Appalachian Trail – Davenport Gap to Mount Cammerer (Almost) – Great Smoky Mountains National Park
Location: Appalachian Trail at Davenport Gap.
Distance: I made 4.72 miles before my left knee objected and I turned around. 9.5 miles round trip.
Total Ascent: 2,695 feet. (To the 4.72 mile mark.)
Time: 6:11 round trip.
Weather: Clear, 37 degrees. There was an inch or two of snow at Davenport Gap; over 1 foot of snow as I neared Mt. Cammerer.
Gear: Vasque Bitterroot Boots (Break-in day hike.) Superfeet insoles, Baselayers, MH Warlow softshell pants, Leki Trekking Poles (demo from www.riversportsoutfitters.com)
Since I bought my new boots, Mt. Cammerer and it’s unique stone lookout tower has been at the top of my to do list. Unfortunately, I attempted this strenuous hike a little too soon, and I only managed to get to the flanks of Mt. Cammerer before my left knee decided it was time to limp back.
The weather was beautiful: 37 degrees and the sky was a deep, clear blue. The trail was very muddy and the ground was covered with an inch or two of snow:
The early going was slow, slogging through the mud. As the snow covered the trail, the trail turned a little treacherous as prior footprints had frozen over and footing was very sketchy. The views off the ridge, however, were stunning:
The snow covering the trail steadily increased throughout my hike:

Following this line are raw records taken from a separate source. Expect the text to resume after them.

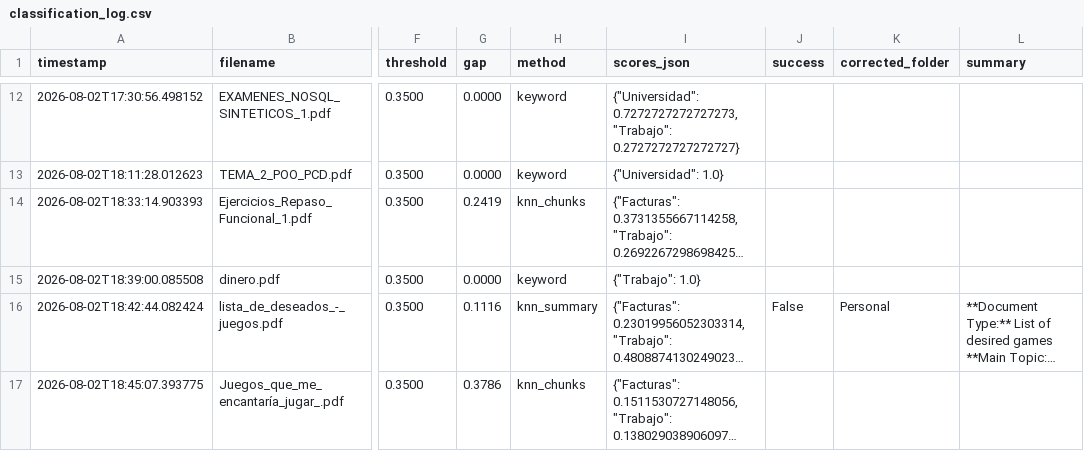
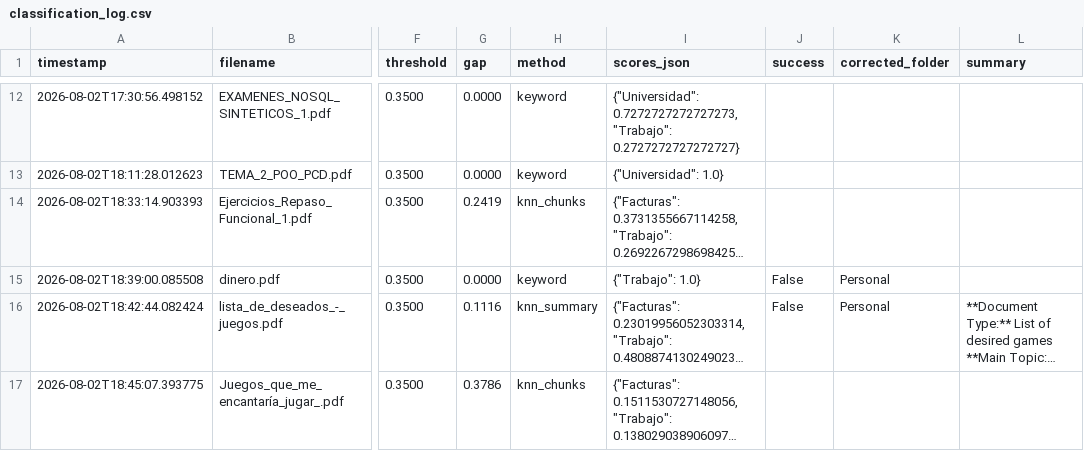
Before and after one commit to joseparedes14/ASis, a CSV file: data/classification_log.csv, drawn as a sheet; only a part is shown, gaps mark what is left out; long unchanged cells end in …; the diff names each change by its address in the sheet, - before the commit and + after, or states it on an @@ line.

```diff
--- a/data/classification_log.csv
+++ b/data/classification_log.csv
-J15 (success): (empty)
+J15 (success): False
-K15 (corrected_folder): (empty)
+K15 (corrected_folder): Personal
```
Also changed, not shown: 4 other files.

About a half mile past the Davenport Gap Shelter, the AT makes a left turn to follow the contour of the ridge, and a gap in the trees offers a stunning view of Mt. Cammerer:
Unfortunately, that photo was taken at 200mm. Here’s what it looked like from the trail:
Mt. Cammerer is the highest little bump in the center of the photo.
This stunning view of my destination caused mixed emotions: I now wanted more than ever to see the views from the top of that peak, but the remaining distance (over 4 miles) and elevation to be gained (about 2,300 feet) was staggering given that I’m trying to get back into hiking shape.
Just past this AT Blaze, the trail levels out until the junction with Chestnut Branch Trail at 1.9 miles:
The junction with Chestnut Branch Trail is at 1.9 miles:
Just West of Chestnut Branch, I came across this Fir or Pine cone lying in the trail:
The mile between Chestnut Branch Trail and Lower Mount Cammerer Trail is moderate grade through the forest and rhododendron thickets. Lower Mount Cammerer Trail is 7.4 miles and joins the AT with Cosby Campground.
From this point, the trail goes up a relentless grade with steps every few strides:
As I was negotiating this grade, the outside of my left knee developed a twinge of pain. I eased my pace, and soldiered on. The AT takes the South side of the ridge and allows tremendous views of Mt. Sterling:
On one of my many hands on hips gasping for breath breaks, I looked up to see this Old Giant standing right beside the trail:
Clearly the tallest tree on the ridge, this mature Tuliptree is about 3 feet across at the base:
Past the Old Giant, the trail continues remorselessly:
And the snow had increased to over a foot:
At this point, on the flank of Mt. Cammerer, the snow still covered everything.
At 4.7 miles my knee strenuously objected. I captured this shot looking North towards Newport from an opening in the trees where the trail turns left on the side of Mt. Cammerer:
I was 1000 ft from the peak itself, but the trail still left me with 1.2 miles plus the .6 mile side trail to the top. I decided not to push my luck and possibly cause injury, and turned to limp back to Davenport Gap.